Sooo much information you have not given us; but first glance would be Bearss lime... what does the inside look like?
Looks like a serious spider mite problem..
OK. Here's a picture of the flower, and in the next post I will show what the inside of the fruit looks like.
Here is the fruit cut open. I'm not sure what other details to give; the tree is really tall, like over 10 feet tall I think. It was planted before I got here in the backyard of our rental property so I don't know any other details.
We are in San Francisco, so the climate gets foggy and cool during the summer, but during the non summer months on nice days the spot gets a ton of sun, and we really don't get a lot of rain except for during the winter months.
I will show a picture of the thorns in the next picture.
Finally, here are the thorns. Let me know what other details I can supply and I will do my best. Thanks all!
Looks like a lemon; maybe a Eureka. I think it is far from ripe; probably will get ripe.. and yellow, around late November. Leave them be; and they will get larger; and the skin will get thinner; and if you post a photo when they get yellow, with the fruit cut in the opposite way (equator of the fruit), someone here will probably be able to tell you for sure what it is.

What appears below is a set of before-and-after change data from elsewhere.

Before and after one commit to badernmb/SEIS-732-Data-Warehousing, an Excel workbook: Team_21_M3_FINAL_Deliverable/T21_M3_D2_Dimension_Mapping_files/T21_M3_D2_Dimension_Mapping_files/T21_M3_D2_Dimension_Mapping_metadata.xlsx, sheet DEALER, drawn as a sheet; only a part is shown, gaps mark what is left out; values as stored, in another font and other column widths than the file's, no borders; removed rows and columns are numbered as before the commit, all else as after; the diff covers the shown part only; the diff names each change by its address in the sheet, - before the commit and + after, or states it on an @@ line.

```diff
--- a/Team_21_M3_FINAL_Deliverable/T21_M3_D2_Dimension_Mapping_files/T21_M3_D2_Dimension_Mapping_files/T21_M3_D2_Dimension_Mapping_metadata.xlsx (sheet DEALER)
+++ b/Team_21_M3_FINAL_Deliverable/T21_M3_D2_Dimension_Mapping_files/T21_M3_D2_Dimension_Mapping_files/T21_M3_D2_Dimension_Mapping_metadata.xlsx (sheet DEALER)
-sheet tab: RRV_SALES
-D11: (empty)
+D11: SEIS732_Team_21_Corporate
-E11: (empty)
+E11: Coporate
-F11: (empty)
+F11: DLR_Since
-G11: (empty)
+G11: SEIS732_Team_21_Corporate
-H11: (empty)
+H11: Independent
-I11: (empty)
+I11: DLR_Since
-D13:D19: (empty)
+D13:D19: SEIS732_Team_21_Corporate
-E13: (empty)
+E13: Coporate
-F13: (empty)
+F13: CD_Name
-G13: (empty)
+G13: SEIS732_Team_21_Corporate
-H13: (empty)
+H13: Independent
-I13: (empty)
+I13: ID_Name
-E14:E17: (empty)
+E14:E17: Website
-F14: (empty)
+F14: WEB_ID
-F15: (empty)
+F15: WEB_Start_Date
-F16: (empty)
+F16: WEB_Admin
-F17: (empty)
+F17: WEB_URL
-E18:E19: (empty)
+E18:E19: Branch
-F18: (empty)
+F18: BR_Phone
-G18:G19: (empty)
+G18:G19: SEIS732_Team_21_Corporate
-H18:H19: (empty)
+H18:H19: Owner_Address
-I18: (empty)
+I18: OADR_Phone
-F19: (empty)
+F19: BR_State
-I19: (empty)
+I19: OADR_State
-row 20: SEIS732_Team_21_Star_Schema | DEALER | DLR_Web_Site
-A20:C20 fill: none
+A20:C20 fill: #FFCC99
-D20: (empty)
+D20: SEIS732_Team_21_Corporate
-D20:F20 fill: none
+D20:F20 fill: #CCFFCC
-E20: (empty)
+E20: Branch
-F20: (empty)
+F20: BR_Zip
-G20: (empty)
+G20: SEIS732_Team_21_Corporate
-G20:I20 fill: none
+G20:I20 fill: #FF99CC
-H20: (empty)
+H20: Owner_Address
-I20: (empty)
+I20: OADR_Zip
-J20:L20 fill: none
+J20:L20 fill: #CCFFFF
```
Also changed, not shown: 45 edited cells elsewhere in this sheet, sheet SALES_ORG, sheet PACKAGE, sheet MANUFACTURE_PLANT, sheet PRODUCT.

Looks like citrumelo to me (which for us here in Californai is Swingle rootstock, a commonly used standard-sized rootstock many citrus are grafted to here in California). Doubtful you have anything edible. Not a lemon, not Eureka lemon for sure. Can you see if your tree has a graft line on the trunk, or does it look like perhaps this tree's grafted cultivar has long since died, and we're just dealing with the rootstock taking over.
Patty is undoubtedly correct; I had not even considered that it was a rootstock.
Always best to take advice from local experts.
Awesome - thank you guys! I will go and look for the graft line. And thanks for the tip on cutting it the more correct way in terms of helping to identify!